What needs to be done »
Please report how many lines in these records contain the string "UnidadOrigen", and give nothing besides the number.

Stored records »
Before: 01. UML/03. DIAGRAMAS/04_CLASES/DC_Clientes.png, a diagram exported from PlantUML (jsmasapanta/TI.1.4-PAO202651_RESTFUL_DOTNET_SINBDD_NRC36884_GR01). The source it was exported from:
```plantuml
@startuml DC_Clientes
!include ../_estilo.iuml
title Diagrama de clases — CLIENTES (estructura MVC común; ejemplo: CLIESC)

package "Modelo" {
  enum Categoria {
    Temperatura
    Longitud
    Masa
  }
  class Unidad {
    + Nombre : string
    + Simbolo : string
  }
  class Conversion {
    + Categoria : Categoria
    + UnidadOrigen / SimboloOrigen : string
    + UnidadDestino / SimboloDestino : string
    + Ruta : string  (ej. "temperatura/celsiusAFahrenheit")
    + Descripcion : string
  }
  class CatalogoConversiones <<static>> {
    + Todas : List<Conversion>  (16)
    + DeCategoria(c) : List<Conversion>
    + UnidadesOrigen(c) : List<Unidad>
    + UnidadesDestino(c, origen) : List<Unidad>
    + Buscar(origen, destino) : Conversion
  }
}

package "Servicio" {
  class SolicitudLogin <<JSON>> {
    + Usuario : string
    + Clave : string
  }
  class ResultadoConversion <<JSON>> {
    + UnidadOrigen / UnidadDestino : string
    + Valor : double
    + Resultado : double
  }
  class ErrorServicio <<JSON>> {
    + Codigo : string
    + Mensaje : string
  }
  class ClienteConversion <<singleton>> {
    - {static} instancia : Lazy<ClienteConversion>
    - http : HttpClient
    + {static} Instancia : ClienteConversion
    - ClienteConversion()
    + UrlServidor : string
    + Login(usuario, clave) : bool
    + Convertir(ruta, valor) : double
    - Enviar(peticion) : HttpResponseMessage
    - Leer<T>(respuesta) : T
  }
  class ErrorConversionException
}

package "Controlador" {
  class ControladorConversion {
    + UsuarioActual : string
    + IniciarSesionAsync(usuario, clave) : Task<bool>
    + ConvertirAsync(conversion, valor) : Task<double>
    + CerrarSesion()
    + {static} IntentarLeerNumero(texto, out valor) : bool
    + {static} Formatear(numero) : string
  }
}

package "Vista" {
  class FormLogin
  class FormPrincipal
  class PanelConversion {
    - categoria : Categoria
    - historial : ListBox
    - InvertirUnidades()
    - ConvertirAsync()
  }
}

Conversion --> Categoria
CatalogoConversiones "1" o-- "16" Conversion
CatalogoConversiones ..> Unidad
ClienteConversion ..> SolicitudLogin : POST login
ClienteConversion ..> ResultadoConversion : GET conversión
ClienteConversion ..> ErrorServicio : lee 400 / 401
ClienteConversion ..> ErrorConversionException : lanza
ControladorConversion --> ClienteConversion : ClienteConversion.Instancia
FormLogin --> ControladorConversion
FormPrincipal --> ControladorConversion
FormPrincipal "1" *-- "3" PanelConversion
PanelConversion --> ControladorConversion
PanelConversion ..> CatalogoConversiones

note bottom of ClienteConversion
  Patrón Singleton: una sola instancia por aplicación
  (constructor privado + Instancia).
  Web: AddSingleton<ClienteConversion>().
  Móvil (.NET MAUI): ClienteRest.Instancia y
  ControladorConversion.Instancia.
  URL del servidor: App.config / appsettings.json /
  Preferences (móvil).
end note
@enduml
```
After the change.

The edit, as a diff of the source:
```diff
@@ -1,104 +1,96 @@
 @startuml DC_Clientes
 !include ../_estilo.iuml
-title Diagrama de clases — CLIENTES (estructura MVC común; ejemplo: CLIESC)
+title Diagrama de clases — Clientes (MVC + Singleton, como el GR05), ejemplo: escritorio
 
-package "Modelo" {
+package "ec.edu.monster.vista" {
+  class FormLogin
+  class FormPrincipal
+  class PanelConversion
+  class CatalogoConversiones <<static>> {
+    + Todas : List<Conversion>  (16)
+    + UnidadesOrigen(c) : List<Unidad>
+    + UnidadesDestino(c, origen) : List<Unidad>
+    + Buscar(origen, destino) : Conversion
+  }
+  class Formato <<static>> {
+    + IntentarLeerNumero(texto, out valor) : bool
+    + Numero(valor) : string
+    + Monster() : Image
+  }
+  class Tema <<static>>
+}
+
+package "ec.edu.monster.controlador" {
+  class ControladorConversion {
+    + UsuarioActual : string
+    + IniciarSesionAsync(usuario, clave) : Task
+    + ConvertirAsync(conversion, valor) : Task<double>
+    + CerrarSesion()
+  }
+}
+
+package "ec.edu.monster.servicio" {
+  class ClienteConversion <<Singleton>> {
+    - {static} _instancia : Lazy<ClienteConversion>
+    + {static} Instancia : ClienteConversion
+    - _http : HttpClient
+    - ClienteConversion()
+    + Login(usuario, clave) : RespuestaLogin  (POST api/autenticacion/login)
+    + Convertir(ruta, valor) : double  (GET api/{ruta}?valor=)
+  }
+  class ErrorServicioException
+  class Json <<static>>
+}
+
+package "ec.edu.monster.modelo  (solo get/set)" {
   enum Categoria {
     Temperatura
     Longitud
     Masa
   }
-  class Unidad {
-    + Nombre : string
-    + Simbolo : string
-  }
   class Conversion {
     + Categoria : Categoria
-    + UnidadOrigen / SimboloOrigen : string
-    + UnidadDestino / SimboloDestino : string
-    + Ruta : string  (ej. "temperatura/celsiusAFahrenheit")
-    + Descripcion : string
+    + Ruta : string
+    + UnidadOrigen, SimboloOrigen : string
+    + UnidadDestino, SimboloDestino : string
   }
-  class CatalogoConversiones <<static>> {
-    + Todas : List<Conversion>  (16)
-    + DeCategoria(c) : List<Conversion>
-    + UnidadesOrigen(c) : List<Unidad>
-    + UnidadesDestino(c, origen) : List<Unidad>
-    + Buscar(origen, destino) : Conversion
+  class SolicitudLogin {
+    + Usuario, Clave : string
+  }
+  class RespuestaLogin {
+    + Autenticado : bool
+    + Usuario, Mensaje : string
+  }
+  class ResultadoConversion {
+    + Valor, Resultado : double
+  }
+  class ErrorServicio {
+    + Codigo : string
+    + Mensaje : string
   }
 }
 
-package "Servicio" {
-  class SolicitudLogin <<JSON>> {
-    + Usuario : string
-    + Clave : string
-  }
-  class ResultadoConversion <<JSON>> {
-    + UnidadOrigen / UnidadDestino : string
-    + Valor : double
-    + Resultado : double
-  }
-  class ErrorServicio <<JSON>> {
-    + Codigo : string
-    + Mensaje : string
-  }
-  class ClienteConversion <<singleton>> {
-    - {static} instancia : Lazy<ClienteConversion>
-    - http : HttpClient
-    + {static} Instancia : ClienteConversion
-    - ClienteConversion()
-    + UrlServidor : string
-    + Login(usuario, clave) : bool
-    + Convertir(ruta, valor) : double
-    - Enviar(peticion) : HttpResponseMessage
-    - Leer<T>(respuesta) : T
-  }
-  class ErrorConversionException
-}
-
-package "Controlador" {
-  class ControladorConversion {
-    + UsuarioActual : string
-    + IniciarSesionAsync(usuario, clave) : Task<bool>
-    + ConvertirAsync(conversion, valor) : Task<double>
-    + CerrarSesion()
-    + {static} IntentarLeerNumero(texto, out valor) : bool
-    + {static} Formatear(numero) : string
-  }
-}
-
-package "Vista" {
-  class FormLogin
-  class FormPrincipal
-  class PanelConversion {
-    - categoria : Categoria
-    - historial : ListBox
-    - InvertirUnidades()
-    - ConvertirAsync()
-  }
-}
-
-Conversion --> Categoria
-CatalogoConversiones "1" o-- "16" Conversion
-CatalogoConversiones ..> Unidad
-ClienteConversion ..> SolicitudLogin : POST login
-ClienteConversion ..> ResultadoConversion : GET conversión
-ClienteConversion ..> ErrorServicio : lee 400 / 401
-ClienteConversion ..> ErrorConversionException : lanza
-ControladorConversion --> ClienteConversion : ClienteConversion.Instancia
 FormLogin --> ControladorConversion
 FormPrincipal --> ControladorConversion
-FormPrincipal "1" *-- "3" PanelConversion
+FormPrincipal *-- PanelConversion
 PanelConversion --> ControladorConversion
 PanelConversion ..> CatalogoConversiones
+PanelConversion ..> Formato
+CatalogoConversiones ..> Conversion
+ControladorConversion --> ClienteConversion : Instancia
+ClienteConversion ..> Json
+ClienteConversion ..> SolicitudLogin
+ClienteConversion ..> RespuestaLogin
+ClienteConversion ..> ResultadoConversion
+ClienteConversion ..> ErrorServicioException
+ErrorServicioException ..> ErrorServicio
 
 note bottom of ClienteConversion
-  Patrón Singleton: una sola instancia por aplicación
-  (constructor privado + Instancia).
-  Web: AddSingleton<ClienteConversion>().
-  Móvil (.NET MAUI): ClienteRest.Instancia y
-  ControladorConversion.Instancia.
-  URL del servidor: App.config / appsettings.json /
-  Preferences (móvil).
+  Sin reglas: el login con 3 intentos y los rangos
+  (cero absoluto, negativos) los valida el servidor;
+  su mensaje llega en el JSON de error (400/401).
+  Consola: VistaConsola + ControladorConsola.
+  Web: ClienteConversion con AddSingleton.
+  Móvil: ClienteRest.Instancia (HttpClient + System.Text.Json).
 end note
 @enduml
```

Written solution »
5